Commerce Secretary Gina Raimondo said Sunday that ransomware attacks “are here to stay,” and that businesses should plan accordingly.
“The first thing we have to recognize,” she said, “is this is the reality, and we should assume and businesses should assume, that these attacks are here to stay and, if anything, will intensify. And so just last week the White House sent out a letter broadly to the business community urging the business community to do more.”
Speaking on ABC’s “This Week With George Stephanopoulos,” the former governor of Rhode Island declined to blame Vladimir Putin’s Russia outright in answering a question on whether the Biden administration should look to punish Russia, which is believed to be the source of some or all of these attacks.
“We are evaluating all the options and we won’t stand for a nation supporting or turning a blind eye to a criminal enterprise,” she said. “And as the president has said, we’re considering all of our options.”
She added: “This week when the president meets with Putin and other world leaders, this will be at the top of the agenda.”
In a ransomware attack, hackers seize control of a business or organization’s computer system by exploiting weaknesses in the security system, then lock up the entire system until a “ransom” is paid. Raimondo said one way to stymie international hackers is to approve Biden’s proposed infrastructure plan.
“Certain components of the American Jobs Plan provide for investments to shore up the nation’s cyber infrastructure,” she told Stephanopoulos.
Raimondo argued that the good news in all this was that businesses can make relatively simple changes to protect themselves against such attacks.
“Some very simple steps like two-factor authentication, having proper backups and backup technology, can be enormously helpful against a wide variety of these attacks. So it is clear that the private sector needs to be more vigilant, by the way, including small- and medium-sized companies,” she said.
Energy Secretary Jennifer Granholm also cited the grave threat posed by ransomware attacks, saying “very malign actors” have the capability of shutting down major sections of the economy.

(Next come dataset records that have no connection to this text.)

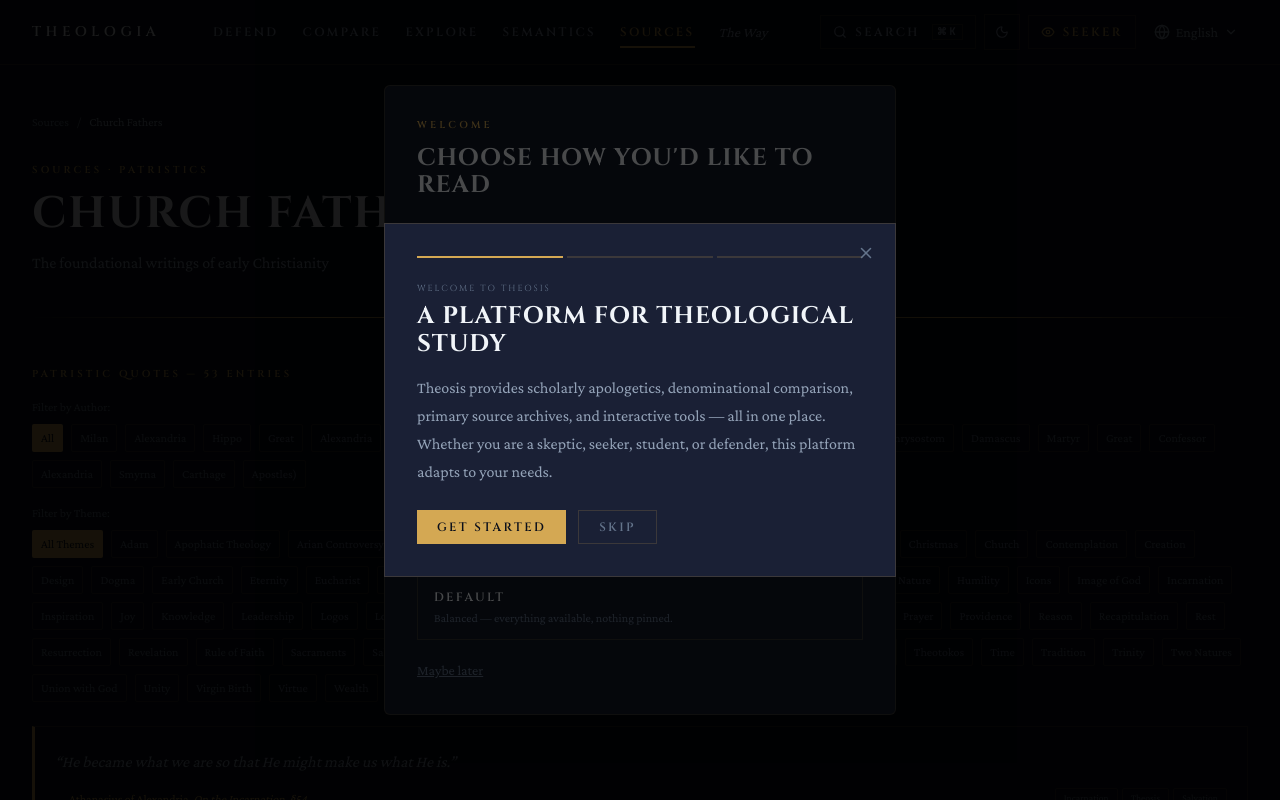
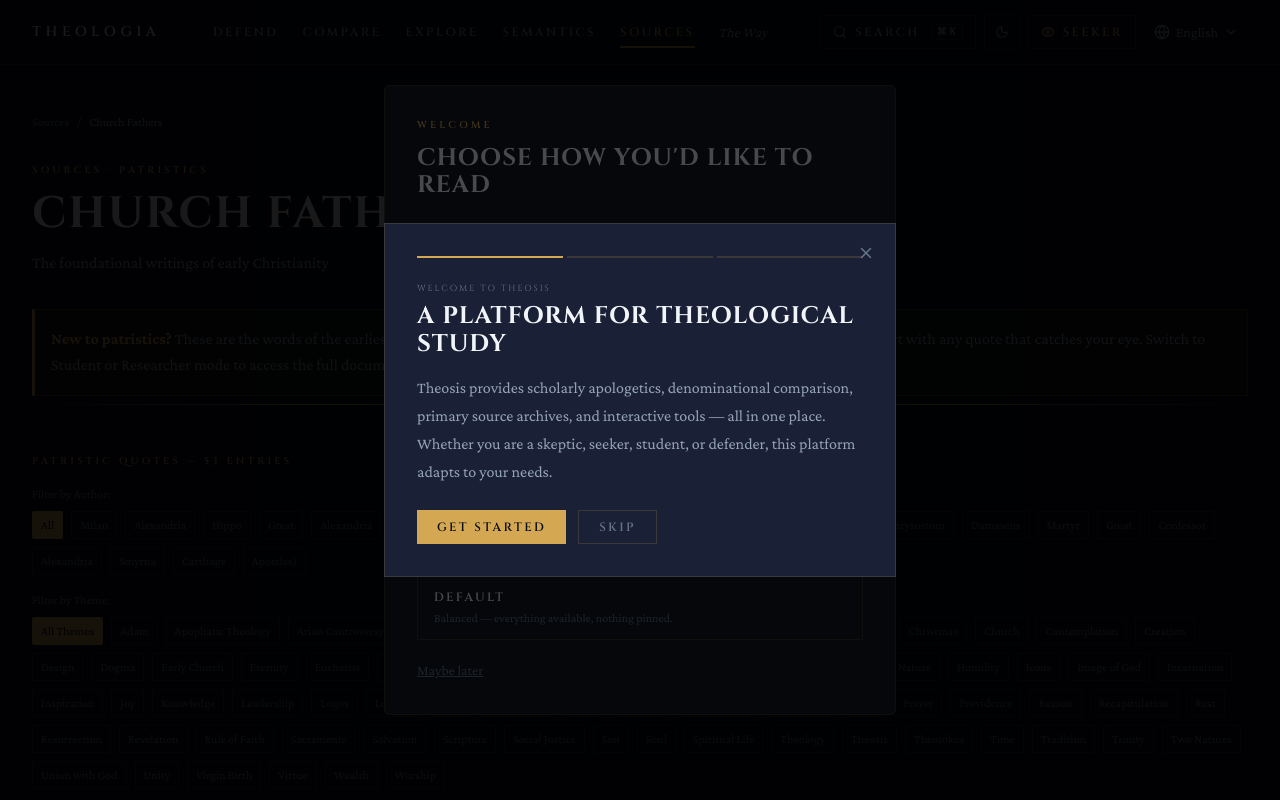
Before and after one commit to SimoSabev/Christian-Theology-Platform, a Next.js app: page /en/sources/church-fathers in a window 1280 px wide. Shown: the top 800 px of the page. Built offline with nearby package versions, Linux system fonts and the light colour scheme.

Commit message:
feat(lens): hide patristic document cards in seeker mode; add welcoming intro

```diff
--- a/src/app/[locale]/sources/church-fathers/page.tsx
+++ b/src/app/[locale]/sources/church-fathers/page.tsx
@@ -7,12 +7,16 @@
 import { Eyebrow, KeystoneDivider } from '@/components/ornament';
 import RevealOnScroll from '@/components/motion/RevealOnScroll';
 import CodexCard from '@/components/reader/CodexCard';
+import { useLens } from '@/components/lens/useLens';
+import { LENS_VARIANTS } from '@/components/lens/types';
 
 const ALL_AUTHORS = Array.from(new Set(churchFatherQuotes.map(q => q.author))).sort();
 
 export default function ChurchFathersPage() {
   const [activeTheme, setActiveTheme] = useState<string | null>(null);
   const [activeAuthor, setActiveAuthor] = useState<string | null>(null);
+  const { lens } = useLens();
+  const { showPatristicCitations } = LENS_VARIANTS[lens];
 
   const filteredQuotes = churchFatherQuotes.filter(q => {
     const themeMatch = !activeTheme || q.themes.includes(activeTheme);
@@ -32,6 +36,16 @@
         <Eyebrow className="mb-3">SOURCES · PATRISTICS</Eyebrow>
         <h1 className="t-h1 mb-3" style={{ fontSize: 'clamp(1.75rem, 4vw, 2.75rem)' }}>Church Fathers</h1>
         <p className="t-body mb-8" style={{ color: 'var(--color-text-secondary)' }}>The foundational writings of early Christianity</p>
+        {!showPatristicCitations && (
+          <div
+            className="mt-6 p-4"
+            style={{ border: '1px solid rgba(212,168,83,0.3)', background: 'rgba(212,168,83,0.04)', borderLeft: '3px solid var(--color-accent-gold)' }}
+          >
+            <p className="t-body text-sm" style={{ color: 'var(--color-text-secondary)' }}>
+              <strong style={{ color: 'var(--color-accent-gold)' }}>New to patristics?</strong> These are the words of the earliest Christian writers — people who knew the apostles or their direct students. Start with any quote that catches your eye. Switch to Student or Researcher mode to access the full document archive below.
+            </p>
+          </div>
+        )}
       </RevealOnScroll>
 
       <KeystoneDivider className="mb-10" />
@@ -143,8 +157,9 @@
         </div>
       </section>
 
+      {showPatristicCitations && (
+        <>
           <KeystoneDivider className="mb-10" />
-
           <div className="space-y-6">
             {churchFathers.map((doc, i) => (
               <RevealOnScroll key={doc.id} delay={i * 0.07}>
@@ -189,6 +204,8 @@
               </RevealOnScroll>
             ))}
           </div>
+        </>
+      )}
     </div>
   );
 }
```
Lines whose indentation alone changed are shown as unchanged.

“This is why the private sector and the public sector have to work together,” she said on CNN’s “State of the Union.” “And this is what the president is doing. He’s working with our allies. He’s working with countries around the world, because other countries, even Russia, they don’t want to see their sectors attacked by malign actors, by rogue non-state actors, not to mention state actors.”